Though he gave up a home run in his first start of the spring in the Red Sox’s 14-6 win over the Twins on Wednesday at Fort Myers, Florida, Pivetta is feeling good about himself.

After heading to the alternate site after being traded last season, he made two starts for the Red Sox in the last week of the year and went 2-0 with a 1.80 ERA and 13 strikeouts in 10 innings. That momentum seemed to translate to his work this winter and early this spring training.
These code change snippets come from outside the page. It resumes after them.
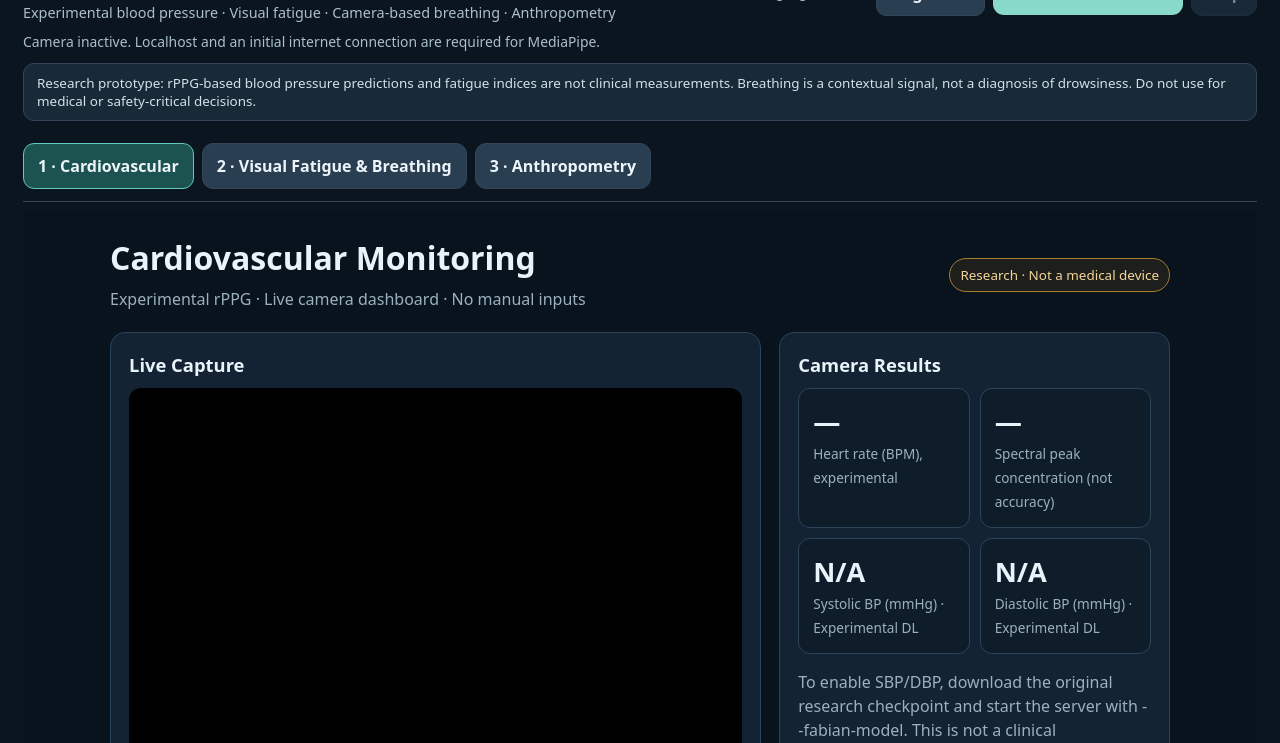
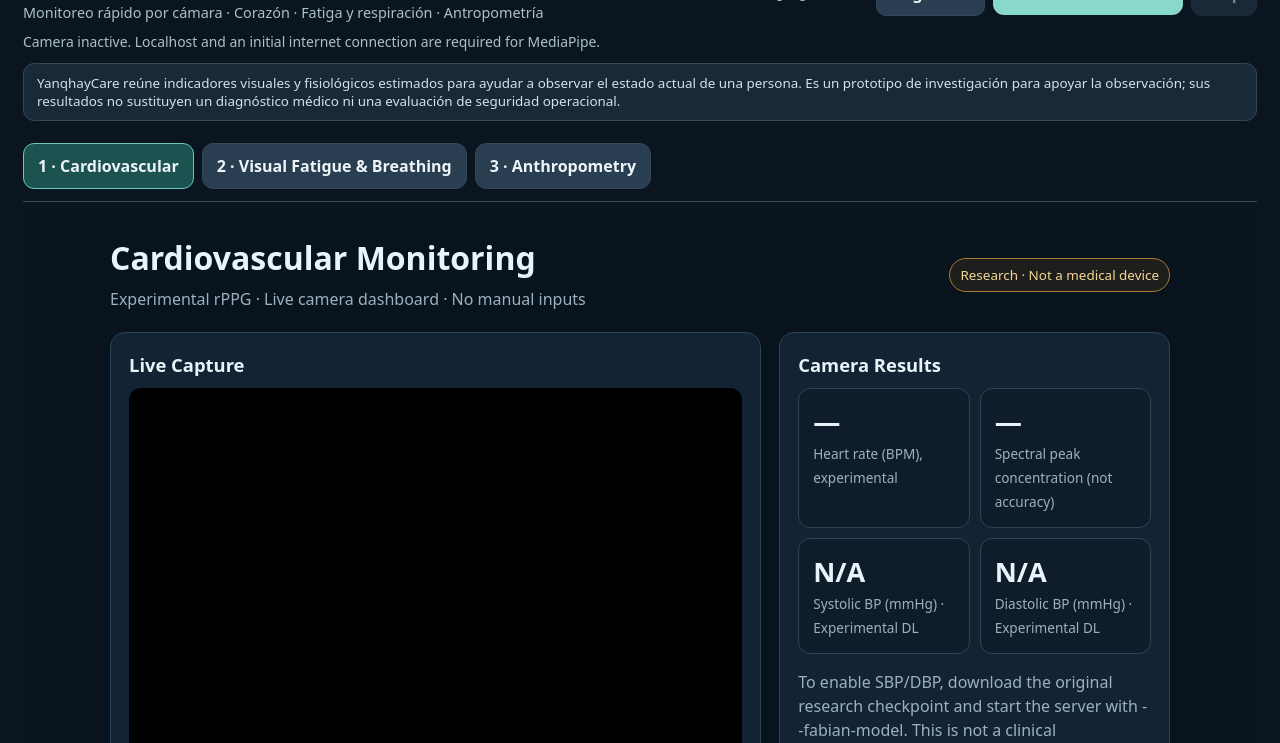
Before and after one commit to EduHerreraC13/Presion-Arterial, a plain HTML site: page index.html in a window 1280 px wide. Shown: the part 57-800 px from the top of the page. Drawn offline with Linux system fonts and the light colour scheme; no server answers.

Commit message:
copy: emphasize YanqhayCare mission with balanced bilingual research scope

```diff
--- a/index.html
+++ b/index.html
@@ -2,8 +2,8 @@
 <title>YanqhayCare · Multimodal Space Health Monitoring</title><style>
 :root{color-scheme:dark;font-family:system-ui,-apple-system,'Segoe UI',sans-serif;--bg:#0b151f;--panel:#142433;--line:#344657;--txt:#edf5fa;--mut:#aac0cb;--acc:#88d9ca}
 *{box-sizing:border-box}body{margin:0;background:var(--bg);color:var(--txt)}.wrap{max-width:1270px;margin:auto;padding:20px 18px 45px}.top{display:flex;justify-content:space-between;align-items:center;gap:14px;flex-wrap:wrap}.brand{font-size:1.6rem;font-weight:800}.sub{font-size:.9rem;color:var(--mut);margin:5px 0 0}.actions{display:flex;align-items:center;gap:8px;flex-wrap:wrap}button{border:1px solid var(--line);background:#293e50;color:var(--txt);border-radius:11px;padding:11px 14px;font:inherit;cursor:pointer;font-weight:700}button.primary{background:var(--acc);color:#092f31;border:0}button:disabled{opacity:.5;cursor:not-allowed}.tabs{display:flex;gap:8px;margin-top:22px;border-bottom:1px solid var(--line);padding-bottom:12px;flex-wrap:wrap}.tabs button[aria-selected=true]{background:#1c524f;border-color:#61c9bd}.panel{position:relative;margin-top:8px;min-height:1000px}.tabpane{width:100%;min-height:1200px;border:0;background:transparent;display:block}.tabpane.inactive{position:absolute;left:-20000px;top:0;visibility:hidden;pointer-events:none;width:1200px;height:1200px}.status{color:var(--mut);font-size:.87rem;margin-top:10px}.warn{background:#182a38;border:1px solid var(--line);padding:10px 13px;border-radius:11px;color:#d2e2e9;font-size:.84rem;margin-top:12px}
-select.language{border:1px solid var(--line);background:#293e50;color:var(--txt);padding:10px 12px;border-radius:10px;font:inherit;font-weight:700}label.lang-label{font-size:.8rem;color:var(--mut)}</style></head><body><div class="wrap"><header class="top"><div><div class="brand">YanqhayCare <span style="font-weight:400;color:#a9c1cb">/ Monitoreo multimodal</span></div><p class="sub">Presión arterial experimental · Fatiga visual · Respiración por cámara · Antropometría</p></div><div class="actions"><label class="lang-label" for="languageSelect">Language / Idioma</label><select class="language" id="languageSelect" aria-label="Language selection"><option value="en">English</option><option value="es">Español</option></select><button id="camStart" class="primary">Activar cámara compartida</button><button id="camStop" disabled>Detener</button></div></header><div id="globalStatus" class="status" role="status">Cámara inactiva. Se requiere localhost e internet inicial para MediaPipe.</div>
-<div class="warn">Prototipo de investigación: la presión estimada mediante rPPG y los índices de fatiga no son mediciones clínicas. La respiración es una señal contextual, no un diagnóstico de somnolencia. No usar para decisiones médicas ni operativas críticas.</div>
+select.language{border:1px solid var(--line);background:#293e50;color:var(--txt);padding:10px 12px;border-radius:10px;font:inherit;font-weight:700}label.lang-label{font-size:.8rem;color:var(--mut)}</style></head><body><div class="wrap"><header class="top"><div><div class="brand">YanqhayCare <span style="font-weight:400;color:#a9c1cb">/ Monitoreo multimodal</span></div><p class="sub">Monitoreo rápido por cámara · Corazón · Fatiga y respiración · Antropometría</p></div><div class="actions"><label class="lang-label" for="languageSelect">Language / Idioma</label><select class="language" id="languageSelect" aria-label="Language selection"><option value="en">English</option><option value="es">Español</option></select><button id="camStart" class="primary">Activar cámara compartida</button><button id="camStop" disabled>Detener</button></div></header><div id="globalStatus" class="status" role="status">Cámara inactiva. Se requiere localhost e internet inicial para MediaPipe.</div>
+<div class="warn">YanqhayCare reúne indicadores visuales y fisiológicos estimados para ayudar a observar el estado actual de una persona. Es un prototipo de investigación para apoyar la observación; sus resultados no sustituyen un diagnóstico médico ni una evaluación de seguridad operacional.</div>
 <nav class="tabs" role="tablist"><button id="tabBp" aria-selected="true" role="tab" aria-controls="bp">1 · Cardiovascular</button><button id="tabFat" aria-selected="false" role="tab" aria-controls="fat">2 · Fatiga visual y respiración</button><button id="tabAnth" aria-selected="false" role="tab" aria-controls="anth">3 · Antropometría</button></nav>
 <section class="panel"><iframe class="tabpane" id="bp" title="Monitor cardiovascular" src="camara_dashboard.html"></iframe><iframe class="tabpane inactive" id="fat" title="Monitor de fatiga y respiración" src="fatiga_respiracion.html"></iframe><iframe class="tabpane inactive" id="anth" title="Monitor de antropometría" src="anthropometry.html"></iframe></section></div>
 <script src="heamon_i18n.js"></script>
```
On Wednesday, his fastball velocity averaged 95 mph and topped out at 96, and he felt good about his pitches.

“I’ve definitely taken a lot of steps forward from when I was at the alternate site to now,” Pivetta said. “I worked really, really hard in the weight room this offseason, worked hard on my mechanics, worked on how I delivered pitches, commanding my pitches better, game-planning better all in all. So I’d say a lot better. I’d say I’m in a really good position right now. I’m feeling really confident.”

Pivetta is excited to be a member of the Red Sox, where he believes he’ll have a chance to contend for a championship. He complemented how well-run the organization is from its coaching and training staffs, which he thinks can help maximize his talent and reach his potential.

“For me, it’s just getting back to my normal self, how I started my career,” Pivetta said. “Just having that confidence, having just my plan and sticking to it and just going out and being myself for the most part. Obviously, the Red Sox have a lot to offer. (Dave) Bush is a tremendous pitching coach and he has a lot of really great knowledge all around the board, so it’s working with him, getting those details fine-lined down and getting ready for the season to compete and do a really good job and help this team really get to where we want to go.”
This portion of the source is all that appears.